EXERCISE BRIEF — Across the entries below, work out how many lines contain "Category". Please give the number only.

INPUT FOR THIS TASK —
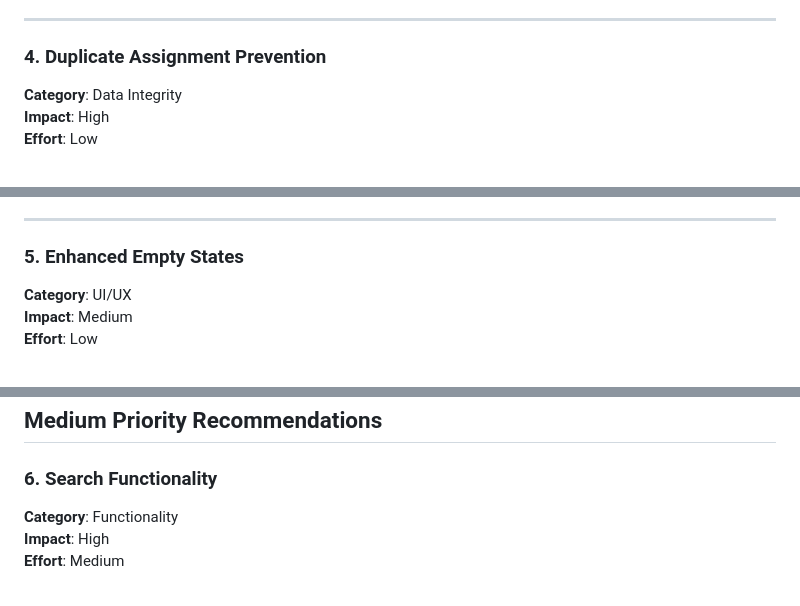
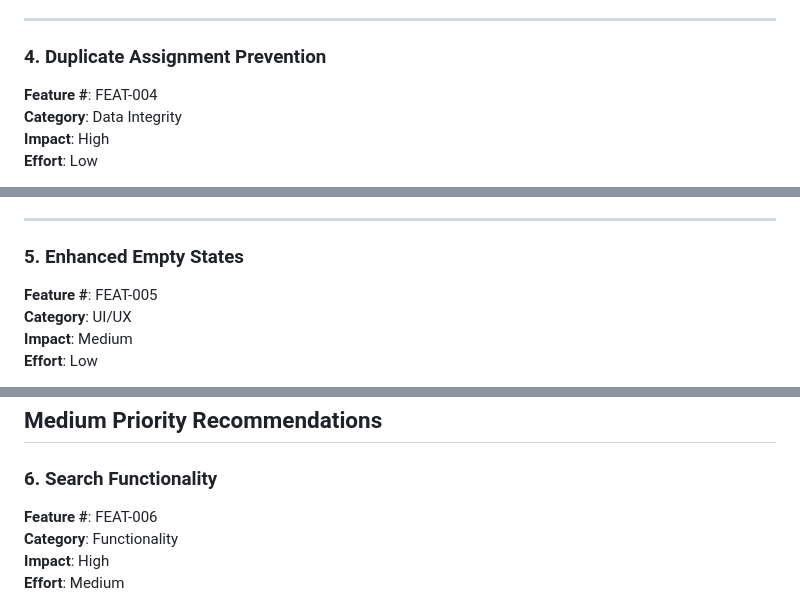
Before and after one commit to the-data-sherpa/home_medication_tracker, a Markdown page: docs/recommendations.md, 3 parts joined by grey strips. Rendered like a GitHub page.

```diff
--- a/docs/recommendations.md
+++ b/docs/recommendations.md
@@ -65,6 +75,7 @@ This document tracks recommended improvements for the Home Medication Tracker ap
 ---
 
 ### 4. Duplicate Assignment Prevention
+**Feature #**: FEAT-004
 **Category**: Data Integrity
 **Impact**: High
 **Effort**: Low
@@ -80,6 +91,7 @@ This document tracks recommended improvements for the Home Medication Tracker ap
 ---
 
 ### 5. Enhanced Empty States
+**Feature #**: FEAT-005
 **Category**: UI/UX
 **Impact**: Medium
 **Effort**: Low
@@ -99,6 +111,7 @@ This document tracks recommended improvements for the Home Medication Tracker ap
 ## Medium Priority Recommendations
 
 ### 6. Search Functionality
+**Feature #**: FEAT-006
 **Category**: Functionality
 **Impact**: High
 **Effort**: Medium
```
Also changed, not shown: other parts of docs/recommendations.md (+54 -12 lines).
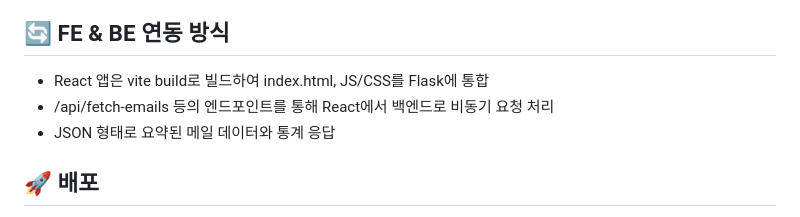
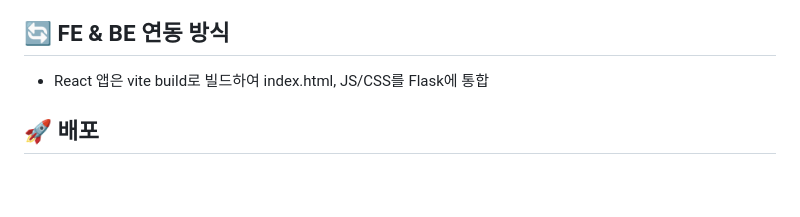
Before and after one commit to CHALLKATHON-Official/2025_CHALLKATHON_DAT_BE, a Markdown page: README.md, the part around the change. GitHub-like rendering; blank space fills up the shorter version.

```diff
--- a/README.md
+++ b/README.md
@@ -86,8 +86,7 @@
 
 
 - React 앱은 vite build로 빌드하여 index.html, JS/CSS를 Flask에 통합
-- /api/fetch-emails 등의 엔드포인트를 통해 React에서 백엔드로 비동기 요청 처리
-- JSON 형태로 요약된 메일 데이터와 통계 응답
+
 
 
 ## 🚀 배포
```
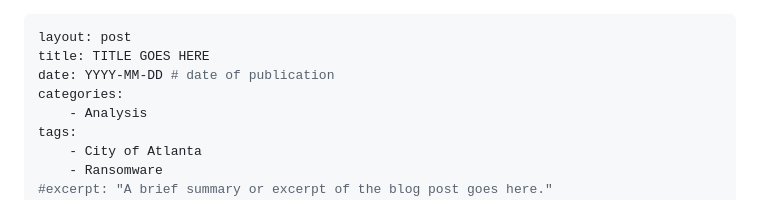
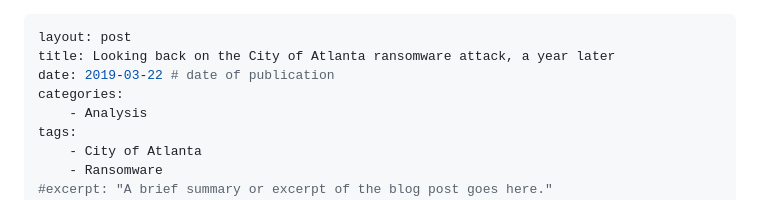
Before and after one commit to AndyGreenPhD/AndyGreenPhD.github.io, a Markdown page: _posts/2019-03-22-looking-back-on-the-city-of-atlanta-ransomware-attack-a-year-later.md, the part around the change. Drawn GitHub-style.

Commit message:
fix blog problem

```diff
--- a/_posts/2019-03-22-looking-back-on-the-city-of-atlanta-ransomware-attack-a-year-later.md
+++ b/_posts/2019-03-22-looking-back-on-the-city-of-atlanta-ransomware-attack-a-year-later.md
@@ -1,7 +1,7 @@
 ---
 layout: post
-title: TITLE GOES HERE
-date: YYYY-MM-DD # date of publication
+title: Looking back on the City of Atlanta ransomware attack, a year later
+date: 2019-03-22 # date of publication
 categories:
     - Analysis
 tags:
```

REPLY — 3